Trapp forecast weirdness four more times over the course of the performance, an enthusiastic obsession. Each promise was met with applause.
This pledge of weirdness isn’t new for Coast Modern. In a 2017 interview with Billboard at the release of Coast Modern’s self-titled debut album, Trapp explained how he and bandmate Luke Atlas wrote the early hit “Hollow Life” to demonstrate to their new record label just how weird they wanted the band to be. Their origin was equally unusual: Atlas and Trapp met while commissioned to write science raps for NASA, and had never intended to become a band. Yet, the duo’s success has enabled them to leave Newton’s laws behind.
“Hollow Life” reappears on Coast Modern amid tracks that include even stranger sounds, like a child barking like a dog.

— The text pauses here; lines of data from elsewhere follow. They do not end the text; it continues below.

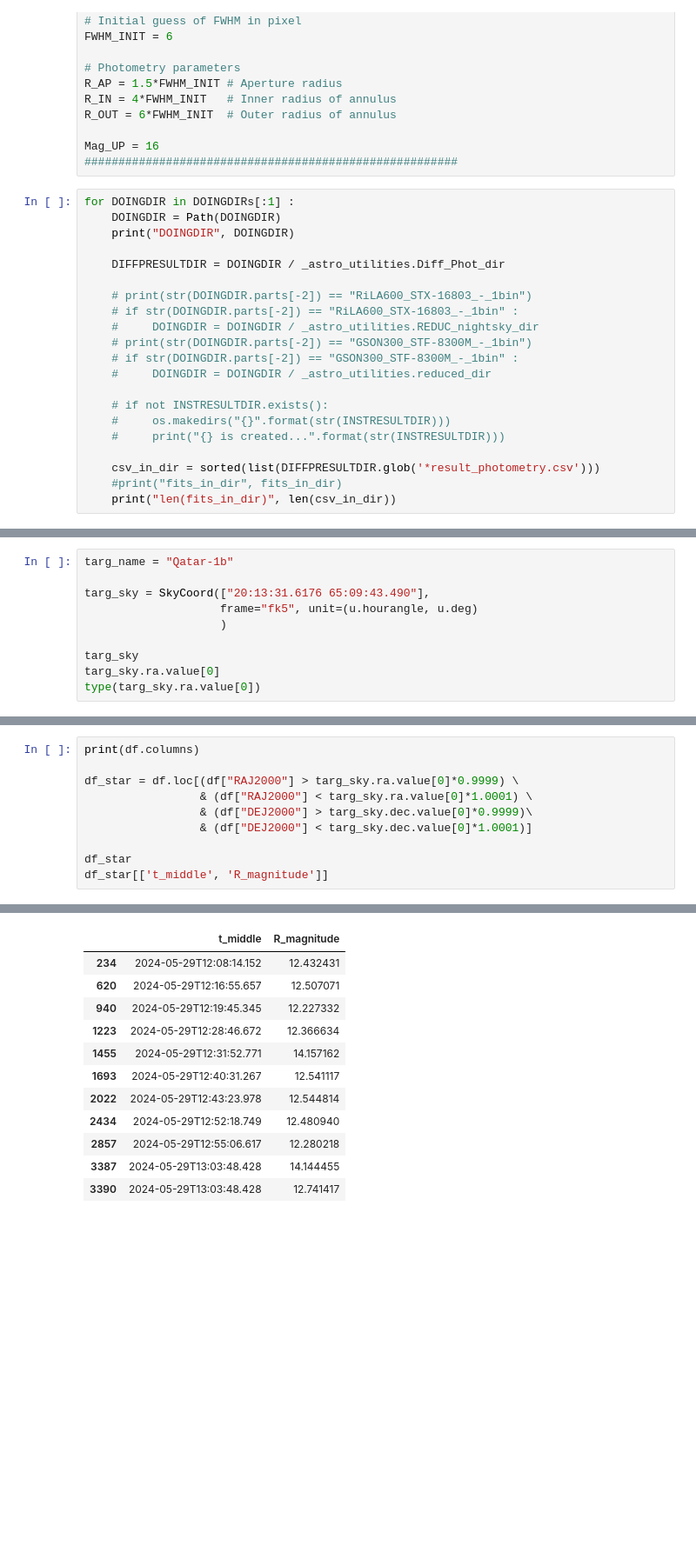
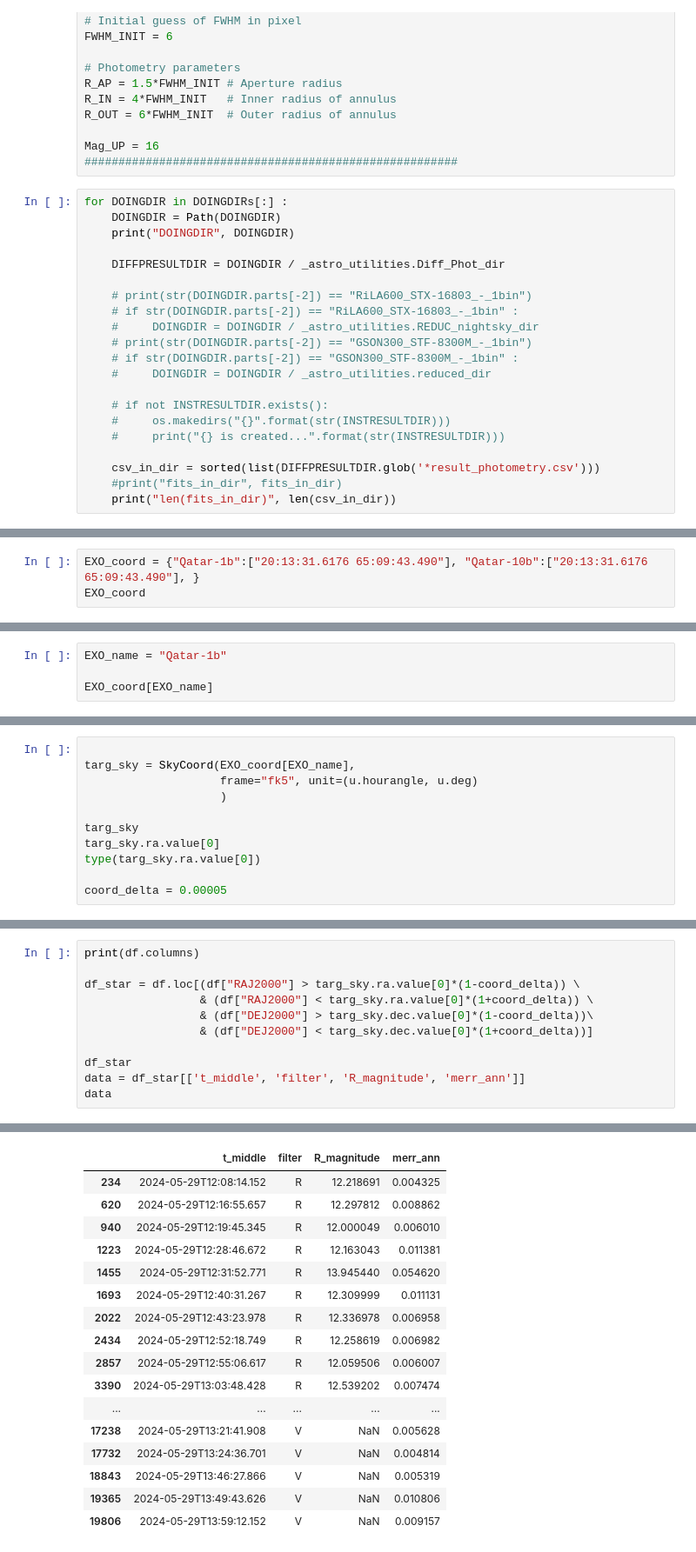
Before and after one commit to guitar79/astro_Python, a Jupyter notebook: 06_08_plot_light_curve_using_csv.ipynb, the cells around one changed output, grey strips where cells are left out. Shown: that part at 87% size. Cells and saved outputs as stored; diff of their text form; blank space fills up the shorter version.

```diff
--- a/06_08_plot_light_curve_using_csv.ipynb
+++ b/06_08_plot_light_curve_using_csv.ipynb
@@ -162,7 +163,7 @@ R_OUT = 6*FWHM_INIT  # Outer radius of annulus
 Mag_UP = 16
 #######################################################
 # %%
-for DOINGDIR in DOINGDIRs[:1] :
+for DOINGDIR in DOINGDIRs[:] :
     DOINGDIR = Path(DOINGDIR)
     print("DOINGDIR", DOINGDIR)
 
@@ -269,0 +278,3 @@ df
+# %%
+EXO_coord = {"Qatar-1b":["20:13:31.6176 65:09:43.490"], "Qatar-10b":["20:13:31.6176 65:09:43.490"], }
+EXO_coord
@@ -269,0 +284,4 @@ df
+# %%
+EXO_name = "Qatar-1b"
+
+EXO_coord[EXO_name]
@@ -270,10 +290,11 @@ df
 # %%
-targ_name = "Qatar-1b"
 
-targ_sky = SkyCoord(["20:13:31.6176 65:09:43.490"],
+targ_sky = SkyCoord(EXO_coord[EXO_name],
                     frame="fk5", unit=(u.hourangle, u.deg)
                     )
 
 targ_sky
 targ_sky.ra.value[0]
 type(targ_sky.ra.value[0])
+
+coord_delta = 0.00005
@@ -282,13 +301,14 @@ numpy.float64
 # %%
 print(df.columns)
 
-df_star = df.loc[(df["RAJ2000"] > targ_sky.ra.value[0]*0.9999) \
-                 & (df["RAJ2000"] < targ_sky.ra.value[0]*1.0001) \
-                 & (df["DEJ2000"] > targ_sky.dec.value[0]*0.9999)\
-                 & (df["DEJ2000"] < targ_sky.dec.value[0]*1.0001)]
+df_star = df.loc[(df["RAJ2000"] > targ_sky.ra.value[0]*(1-coord_delta)) \
+                 & (df["RAJ2000"] < targ_sky.ra.value[0]*(1+coord_delta)) \
+                 & (df["DEJ2000"] > targ_sky.dec.value[0]*(1-coord_delta))\
+                 & (df["DEJ2000"] < targ_sky.dec.value[0]*(1+coord_delta))]
 
 df_star
-df_star[['t_middle', 'R_magnitude']]
+data = df_star[['t_middle', 'filter', 'R_magnitude', 'merr_ann']]
+data
 # %% [output]
 Index(['index', 'Unnamed: 0', 'id', 'xcenter', 'ycenter', 'aperture_sum',
        'msky', 'sky_std', 'nsky', 'nrej', 'flux_star', 'flux_err', 'mag_ann',
@@ -297,13 +317,18 @@ Index(['index', 'Unnamed: 0', 'id', 'xcenter', 'ycenter', 'aperture_sum',
       dtype='object')
-|  | t_middle | R_magnitude |
-| 234 | 2024-05-29T12:08:14.152 | 12.432431 |
-| 620 | 2024-05-29T12:16:55.657 | 12.507071 |
-| 940 | 2024-05-29T12:19:45.345 | 12.227332 |
-| 1223 | 2024-05-29T12:28:46.672 | 12.366634 |
-| 1455 | 2024-05-29T12:31:52.771 | 14.157162 |
-| 1693 | 2024-05-29T12:40:31.267 | 12.541117 |
-| 2022 | 2024-05-29T12:43:23.978 | 12.544814 |
-| 2434 | 2024-05-29T12:52:18.749 | 12.480940 |
-| 2857 | 2024-05-29T12:55:06.617 | 12.280218 |
-| 3387 | 2024-05-29T13:03:48.428 | 14.144455 |
-| 3390 | 2024-05-29T13:03:48.428 | 12.741417 |
+|  | t_middle | filter | R_magnitude | merr_ann |
+| 234 | 2024-05-29T12:08:14.152 | R | 12.218691 | 0.004325 |
+| 620 | 2024-05-29T12:16:55.657 | R | 12.297812 | 0.008862 |
+| 940 | 2024-05-29T12:19:45.345 | R | 12.000049 | 0.006010 |
+| 1223 | 2024-05-29T12:28:46.672 | R | 12.163043 | 0.011381 |
+| 1455 | 2024-05-29T12:31:52.771 | R | 13.945440 | 0.054620 |
+| 1693 | 2024-05-29T12:40:31.267 | R | 12.309999 | 0.011131 |
+| 2022 | 2024-05-29T12:43:23.978 | R | 12.336978 | 0.006958 |
+| 2434 | 2024-05-29T12:52:18.749 | R | 12.258619 | 0.006982 |
+| 2857 | 2024-05-29T12:55:06.617 | R | 12.059506 | 0.006007 |
+| 3390 | 2024-05-29T13:03:48.428 | R | 12.539202 | 0.007474 |
+| ... | ... | ... | ... | ... |
+| 17238 | 2024-05-29T13:21:41.908 | V | NaN | 0.005628 |
+| 17732 | 2024-05-29T13:24:36.701 | V | NaN | 0.004814 |
+| 18843 | 2024-05-29T13:46:27.866 | V | NaN | 0.005319 |
+| 19365 | 2024-05-29T13:49:43.626 | V | NaN | 0.010806 |
+| 19806 | 2024-05-29T13:59:12.152 | V | NaN | 0.009157 |
```
Also changed, not shown: parts of 40 cells of this notebook, 38 other files.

The track was a harbinger of a soon-to-be signature style: a surf-rock-inspired hip-hop, complete with marimba-sounding synthesizer, topped with a grungy vocal tone.
The concert included a mix of older and unreleased tracks, intermixed with interludes of ad-lib rap and a brief tribute to the district fanbase. Relative to Atlas’s recordings, Trapp’s live performance pulled the duo’s style a step further into the hip-hop genre, as he put on a raucous display backed by the instrumental power of bass guitarist Dylan Thomas and formidable drummer Steph Barker.
Coast Modern kept to their unapologetic experimentalism—with their sound, with the art of performance, with the art of their weirdness. Trapp asked the audience to continue to sing until everyone was singing the same note—“Y’all B flat,” he announced—and improvised a song from the sound of the D.C. audience. Trapp played off the familiarity of the developing fan base, integrating famous lines into transitional banter to pull audience reactions.
They performed a cover of MGMT’s “Electric Feel,” slowing the vocals and playing a choppier instrumental with a sharper beat. The cover points to Coast Modern’s emerging place in the musical realm: a quirky distortion of electro-pop, a synthed-hip-hop meets stoner rock.
Trapp’s confidence had a bold presence on stage that integrated with smoke machines and mobile light displays to emphasize the laid-back chaos, accented with lava lamps and a lite-brite bearing the band name. Even so, notes of novice leaked through: just three weeks into an approximately 10-week tour, Trapp was losing his voice and sang with noticeable strain.
“You’ll have to start learning these songs,” he joked to Atlas.
Perhaps as a play off of his own strained voice, or as a response to the audience’s energy, Coast Modern closed the encore with a hard-rock, metal-esque cover of “Hollow Life,” a track familiar enough for the audience to engage with the entirely new sound.
Undoubtedly, Coast Modern is giving us something better than this hollow life, and yeah, they can run it up.